If that’s greek to you (and most of it is to me as well), don’t worry. If you have server or IT admins that take care of your servers, chances are they’re on it and have been on TLS for several years now.

Highedwebtech.com SSL Test results

You can use Qualys’ SSL Server Test site to what protocols your server is using and make sure you’re up to do date with everything. You can see my report here. I use Let’s Encrypt for my certificate. Take a second and check out that A+. Feels good.

The SSL Server Test will also tell you what TLS and SSL protocols you’re running. You shouldn’t be running any SSL ones, because you will see the test dock you very heavily. Here’s an example:


You should be serving your website content over TLS 1.2 at this point. Why? Here’s more detail from GlobalSign:

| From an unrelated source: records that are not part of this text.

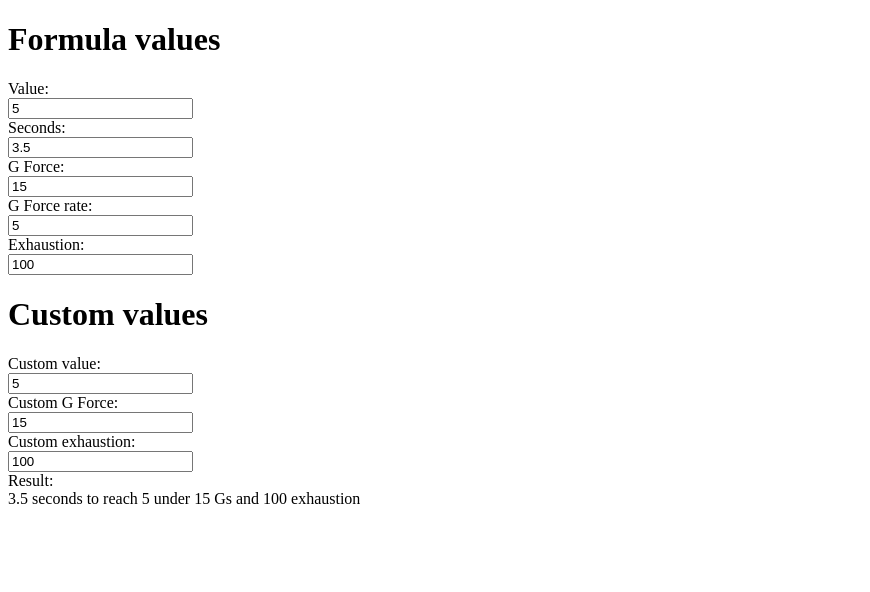
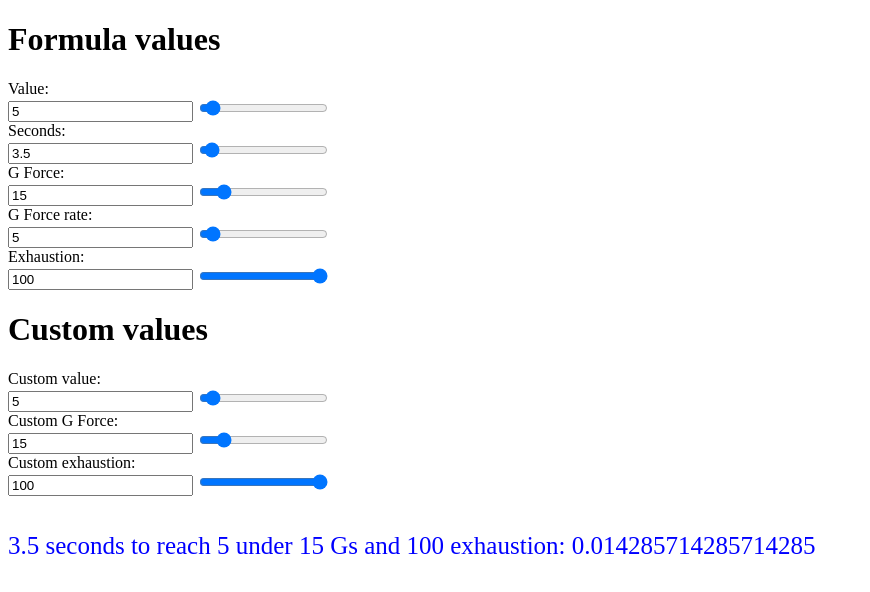
Before and after one commit to CsarNarciso/RacingDriverExhaustionCalculator, a plain HTML site: page index.html in a window 1280 px wide. Shown: the whole page, without its empty margins (0-870 px from the left). Drawn offline with Linux system fonts and the light colour scheme.

Commit message:
Add sliders for all values and update result in real time, add base rate result to final result

```diff
--- a/index.html
+++ b/index.html
@@ -13,36 +13,43 @@
         <h1>Formula values</h1>
 
         <label for="value">Value: </label><br>
-        <input type="number" id="value" value="5" autocomplete="off" oninput="valueOnInput(this.value)"><br>
+        <input type="number" id="value" value="5" autocomplete="off" oninput="valueOnInput(this.value)">
+		<input type="range" id="valueSlider" min="0" max="100" value="5" oninput="valueOnInputSlider(this.value)"><br>
 
         <label for="seconds">Seconds: </label><br>
-        <input type="number" id="seconds" value="3.5" autocomplete="off" oninput="secondsOnInput(this.value)"><br>
+        <input type="number" id="seconds" value="3.5" autocomplete="off" oninput="secondsOnInput(this.value)">
+		<input type="range" id="secondsSlider" min="0" max="100" value="3.5" oninput="secondsOnInputSlider(this.value)"><br>
 
         <label for="gForce">G Force: </label><br>
-        <input type="number" id="gForce" value="15" autocomplete="off" oninput="gForceOnInput(this.value)"><br>
+        <input type="number" id="gForce" value="15" autocomplete="off" oninput="gForceOnInput(this.value)">
+		<input type="range" id="gForceSlider" min="0" max="100" value="15" oninput="gForceOnInputSlider(this.value)"><br>
 
         <label for="gForceRate">G Force rate: </label><br>
-        <input type="number" id="gForceRate" value="5" autocomplete="off" oninput="gForceRateOnInput(this.value)"><br>
+        <input type="number" id="gForceRate" value="5" autocomplete="off" oninput="gForceRateOnInput(this.value)">
+		<input type="range" id="gForceRateSlider" min="0" max="100" value="5" oninput="gForceRateOnInputSlider(this.value)"><br>
 
         <label for="exhaustion">Exhaustion: </label><br>
         <input type="number" id="exhaustion" value="100" autocomplete="off" oninput="exhaustionOnInput(this.value)">
+		<input type="range" id="exhaustionSlider" min="0" max="100" value="100" oninput="exhaustionOnInputSlider(this.value)">
 
 
         <h1>Custom values</h1>
 
         <label for="customValue">Custom value: </label><br>
-        <input type="number" id="customValue" value="5" autocomplete="off" oninput="customValueOnInput(this.value)"><br>
+        <input type="number" id="customValue" value="5" autocomplete="off" oninput="customValueOnInput(this.value)">
+		<input type="range" id="customValueSlider" min="0" max="100" value="5" oninput="customValueOnInputSlider(this.value)"><br>
 
         <label for="customGForce">Custom G Force: </label><br>
-        <input type="number" id="customGForce" value="15" autocomplete="off" oninput="customGForceOnInput(this.value)"><br>
+        <input type="number" id="customGForce" value="15" autocomplete="off" oninput="customGForceOnInput(this.value)">
+		<input type="range" id="customGForceSlider" min="0" max="100" value="15" oninput="customGForceOnInputSlider(this.value)"><br>
 
         <label for="customExhaustion">Custom exhaustion: </label><br>
         <input type="number" id="customExhaustion" value="100" autocomplete="off" oninput="customExhaustionOnInput(this.value)">
+		<input type="range" id="customExhaustionSlider" min="0" max="100" value="100" oninput="customExhaustionOnInputSlider(this.value)">
 
 
-        <br>
-        <label for="result">Result: </label>
-        <div id="result"></div>
+        <br><br><br>
+        <div id="result" style="color: blue; font-size: 25px;"></div>
 
 		<script src="script.js"></script>
     </body>
--- a/script.js
+++ b/script.js
@@ -1,68 +1,102 @@
 console.log("Started");
 
-//formula based values
-let value = Number(document.getElementById('value').value);
-let seconds = Number(document.getElementById('seconds').value);
-let gForce = Number(document.getElementById('gForce').value);
-let gForceRate = Number(document.getElementById('gForceRate').value);
-let exhaustion = Number(document.getElementById('exhaustion').value);
-
 function valueOnInput(value) {
-	this.value = value;
+	document.getElementById('valueSlider').value = value;
+	calculate();
+}
+function valueOnInputSlider(value) {
+	document.getElementById('value').value = value;
 	calculate();
 }
 
 function secondsOnInput(value) {
-	seconds = value;
+	document.getElementById('secondsSlider').value = value;
+	calculate();
+}
+function secondsOnInputSlider(value) {
+	document.getElementById('seconds').value = value;
 	calculate();
 }
 
 function gForceOnInput(value) {
-	gForce = value;
+	document.getElementById('gForceSlider').value = value;
+	calculate();
+}
+function gForceOnInputSlider(value) {
+	document.getElementById('gForce').value = value;
 	calculate();
 }
 
 function gForceRateOnInput(value) {
-	gForceRate = value;
+	document.getElementById('gForceRateSlider').value = value;
+	calculate();
+}
+function gForceRateOnInputSlider(value) {
+	document.getElementById('gForceRate').value = value;
 	calculate();
 }
 
 function exhaustionOnInput(value) {
-	exhaustion = value;
+	document.getElementById('exhaustionSlider').value = value;
 	calculate();
 }
-
-
-//custom values
-let customValue = Number(document.getElementById('customValue').value);
-let customGForce = Number(document.getElementById('customGForce').value);
-let customExhaustion = Number(document.getElementById('customExhaustion').value);
-
-function customValueOnInput(value) {
-	customValue = value;
-	calculate();
-}
-
-function customGForceOnInput(value) {
-	customGForce = value;
-	calculate();
-}
-
-function customExhaustionOnInput(value) {
-	customExhaustion = value;
+function exhaustionOnInputSlider(value) {
+	document.getElementById('exhaustion').value = value;
 	calculate();
 }
 
 
 
+function customValueOnInput(value) {
+	document.getElementById('customValueSlider').value = value;
+	calculate();
+}
+function customValueOnInputSlider(value) {
+	document.getElementById('customValue').value = value;
+	calculate();
+}
+
+function customGForceOnInput(value) {
+	document.getElementById('customGForceSlider').value = value;
+	calculate();
+}
+function customGForceOnInputSlider(value) {
+	document.getElementById('customGForce').value = value;
+	calculate();
+}
+
+function customExhaustionOnInput(value) {
+	document.getElementById('customExhaustionSlider').value = value;
+	calculate();
+}
+function customExhaustionOnInputSlider(value) {
+	document.getElementById('customExhaustion').value = value;
+	calculate();
+}
+
+
 function calculate() {
 
-    //format (round) and calculate
-    let formula = customValue/(value/seconds*1/exhaustion)*((customGForce+gForceRate)/(gForce+gForceRate))/customExhaustion;
+	//formula based values
+	var value = Number(document.getElementById('value').value);
+	var seconds = Number(document.getElementById('seconds').value);
+	var gForce = Number(document.getElementById('gForce').value);
+	var gForceRate = Number(document.getElementById('gForceRate').value);
+	var exhaustion = Number(document.getElementById('exhaustion').value);
+
+	//custom values
+	var customValue = Number(document.getElementById('customValue').value);
+	var customGForce = Number(document.getElementById('customGForce').value);
+	var customExhaustion = Number(document.getElementById('customExhaustion').value);
+
+
+	//format (round) and calculate
+	let baseRateFormula = (value/seconds/exhaustion);
+    let formula = customValue / baseRateFormula * ((customGForce + gForceRate) / (gForce + gForceRate)) / customExhaustion;
     const result = Number(formula.toFixed(10));
 
     // and display
-    document.getElementById('result').textContent = `${result} seconds to reach ${customValue} under ${customGForce} Gs and ${customExhaustion} exhaustion`;
+    document.getElementById('result').textContent = `${result} seconds to reach ${customValue} under ${customGForce} Gs and ${customExhaustion} exhaustion: ${baseRateFormula}`;
 }
 
 
```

As a best practice, you should configure your servers to support the latest protocol versions to ensure you are using only the strongest algorithms and ciphers, but equally as important is to disable the older versions. Continuing to support old versions of the protocols can leave you vulnerable to downgrade attacks, where hackers force connections to your server to use older versions of the protocols that have known exploits.  This can leave your encrypted connections (whether between a site visitor and your web server, machine to machine, etc.) open to man-in-the-middle and other types of attacks.

Earlier this summer, TLS 1.3 was ratified and released. If you are able to upgrade to it, you should. If you don’t want to run a full SSL test, you can run just a check of what TLS protocols you are serving. Here’s a TLS Test from CDN77. Here’s my results below. This site is coming to you over TLS 1.3. Again, feels good!

TLS Test Results

The Chrome browser has started showing that a site being over SSL and HTTPS more visible to users in its recent versions. Instead of showing just a green padlock, Google has added the word secure to that area.

The bar now looks like this:

SSL site in Chrome

For non-secure, regular sites, there will continue to be an icon that shows the user they can get more info about that site.

Non-SSL site in Chrome

If users click on that site, they see this text:

What users see on non-SSL site

This small change is just the beginning. At the end of January, Google and Chrome will start listing sites served over non-secure HTTP will be marked specifically as non-secure. WordFence shows in this image how Chrome will show all sites that aren’t served securely:

Non-secure site in Chrome

WordFence released a good blog post on these changes here.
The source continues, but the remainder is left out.